Top of MATERIAL SHOWN
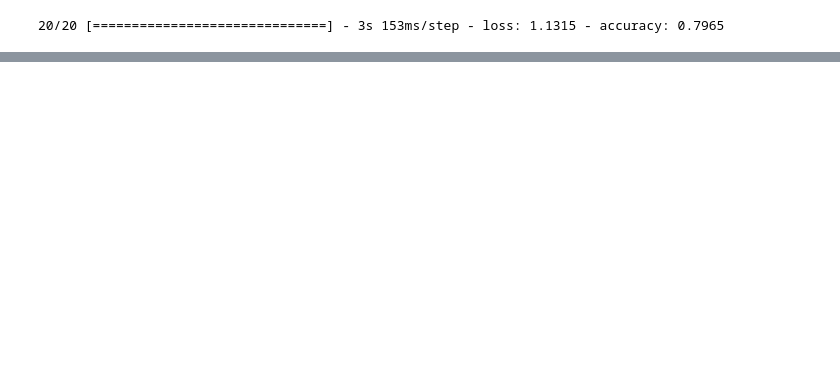
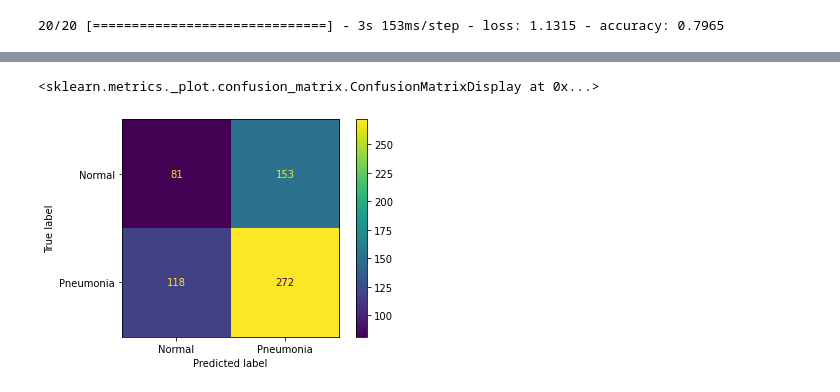
Before and after one commit to ZenBurrito/Pediatric-Pneumonia-Image-Classification, a Jupyter notebook: DanielNB.ipynb, the cells around one changed output, grey strips where cells are left out. Cells and saved outputs as stored; diff of their text form; code cells hidden in the pictures; blank space fills up the shorter version.

Commit message:
more models

```diff
--- a/DanielNB.ipynb
+++ b/DanielNB.ipynb
@@ -258,3 +259,14 @@ Epoch 10/10
 loss_cnn2, acc_cnn2 = cnn2_model.evaluate(test_set)
 # %% [output]
 20/20 [==============================] - 3s 153ms/step - loss: 1.1315 - accuracy: 0.7965
+# %%
+img_dgen = ImageDataGenerator(rescale=1./255, validation_split = 0.20)
+
+train_set2 = img_dgen.flow_from_directory(train_path, target_size=(64, 64),
+                                         color_mode='grayscale', class_mode='binary', subset='training')
+
+validation_set2 = img_dgen.flow_from_directory(train_path, target_size=(64, 64),
+                                         color_mode='grayscale', class_mode='binary', subset='validation')
+
+test_set2 = img_dgen.flow_from_directory(test_path, target_size=(64, 64),
+                                         color_mode='grayscale', class_mode='binary')
@@ -260,0 +382,5 @@ loss_cnn2, acc_cnn2 = cnn2_model.evaluate(test_set)
+# %%
+cnn3_history = cnn3_model.fit(train_set2,
+                    epochs=10,
+                    batch_size=32,
+                    validation_data=validation_set2)
@@ -260,0 +412,13 @@ loss_cnn2, acc_cnn2 = cnn2_model.evaluate(test_set)
+# %%
+train_datagen_aug = ImageDataGenerator(rescale=1./255,
+                                   validation_split = 0.20,
+                                   rotation_range=40,
+                                   width_shift_range=0.2,
+                                   height_shift_range=0.2,
+                                   shear_range=0.2,
+                                   zoom_range=0.2,
+                                   horizontal_flip=True,
+                                   fill_mode='nearest')
+
+train_set_aug = train_datagen_aug.flow_from_directory(train_path, target_size=(64, 64),
+                                         color_mode='grayscale', class_mode='binary', subset='training')
@@ -260,0 +427,5 @@ loss_cnn2, acc_cnn2 = cnn2_model.evaluate(test_set)
+# %%
+cnn3_aug_history = cnn3_model.fit(train_set_aug,
+                    epochs=25,
+                    batch_size=32,
+                    validation_data=validation_set2)
@@ -260,0 +454,7 @@ loss_cnn2, acc_cnn2 = cnn2_model.evaluate(test_set)
+# %%
+y_pred = np.round(cnn3_model.predict(test_set2)).flatten()
+y_true = test_set2.classes
+display(ConfusionMatrixDisplay(confusion_matrix(y_true, y_pred), display_labels=['Normal', 'Pneumonia']).plot())
+# %% [output]
+<sklearn.metrics._plot.confusion_matrix.ConfusionMatrixDisplay at 0x...>
+[figure, added]
```
Also changed, not shown: parts of 20 cells of this notebook.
Bottom of MATERIAL SHOWN
▸ **WHAT THE EXERCISE ASKS**
Your copy should hold all the data word for word. It should hold no pictures.

▸ **TASK OUTPUT**
Before and after one commit to ZenBurrito/Pediatric-Pneumonia-Image-Classification, a Jupyter notebook: DanielNB.ipynb, the cells around one changed output, grey strips where cells are left out. Cells and saved outputs as stored; diff of their text form; code cells hidden in the pictures; blank space fills up the shorter version.

Commit message:
more models

```diff
--- a/DanielNB.ipynb
+++ b/DanielNB.ipynb
@@ -258,3 +259,14 @@ Epoch 10/10
 loss_cnn2, acc_cnn2 = cnn2_model.evaluate(test_set)
 # %% [output]
 20/20 [==============================] - 3s 153ms/step - loss: 1.1315 - accuracy: 0.7965
+# %%
+img_dgen = ImageDataGenerator(rescale=1./255, validation_split = 0.20)
+
+train_set2 = img_dgen.flow_from_directory(train_path, target_size=(64, 64),
+                                         color_mode='grayscale', class_mode='binary', subset='training')
+
+validation_set2 = img_dgen.flow_from_directory(train_path, target_size=(64, 64),
+                                         color_mode='grayscale', class_mode='binary', subset='validation')
+
+test_set2 = img_dgen.flow_from_directory(test_path, target_size=(64, 64),
+                                         color_mode='grayscale', class_mode='binary')
@@ -260,0 +382,5 @@ loss_cnn2, acc_cnn2 = cnn2_model.evaluate(test_set)
+# %%
+cnn3_history = cnn3_model.fit(train_set2,
+                    epochs=10,
+                    batch_size=32,
+                    validation_data=validation_set2)
@@ -260,0 +412,13 @@ loss_cnn2, acc_cnn2 = cnn2_model.evaluate(test_set)
+# %%
+train_datagen_aug = ImageDataGenerator(rescale=1./255,
+                                   validation_split = 0.20,
+                                   rotation_range=40,
+                                   width_shift_range=0.2,
+                                   height_shift_range=0.2,
+                                   shear_range=0.2,
+                                   zoom_range=0.2,
+                                   horizontal_flip=True,
+                                   fill_mode='nearest')
+
+train_set_aug = train_datagen_aug.flow_from_directory(train_path, target_size=(64, 64),
+                                         color_mode='grayscale', class_mode='binary', subset='training')
@@ -260,0 +427,5 @@ loss_cnn2, acc_cnn2 = cnn2_model.evaluate(test_set)
+# %%
+cnn3_aug_history = cnn3_model.fit(train_set_aug,
+                    epochs=25,
+                    batch_size=32,
+                    validation_data=validation_set2)
@@ -260,0 +454,7 @@ loss_cnn2, acc_cnn2 = cnn2_model.evaluate(test_set)
+# %%
+y_pred = np.round(cnn3_model.predict(test_set2)).flatten()
+y_true = test_set2.classes
+display(ConfusionMatrixDisplay(confusion_matrix(y_true, y_pred), display_labels=['Normal', 'Pneumonia']).plot())
+# %% [output]
+<sklearn.metrics._plot.confusion_matrix.ConfusionMatrixDisplay at 0x...>
+[figure, added]
```
Also changed, not shown: parts of 20 cells of this notebook.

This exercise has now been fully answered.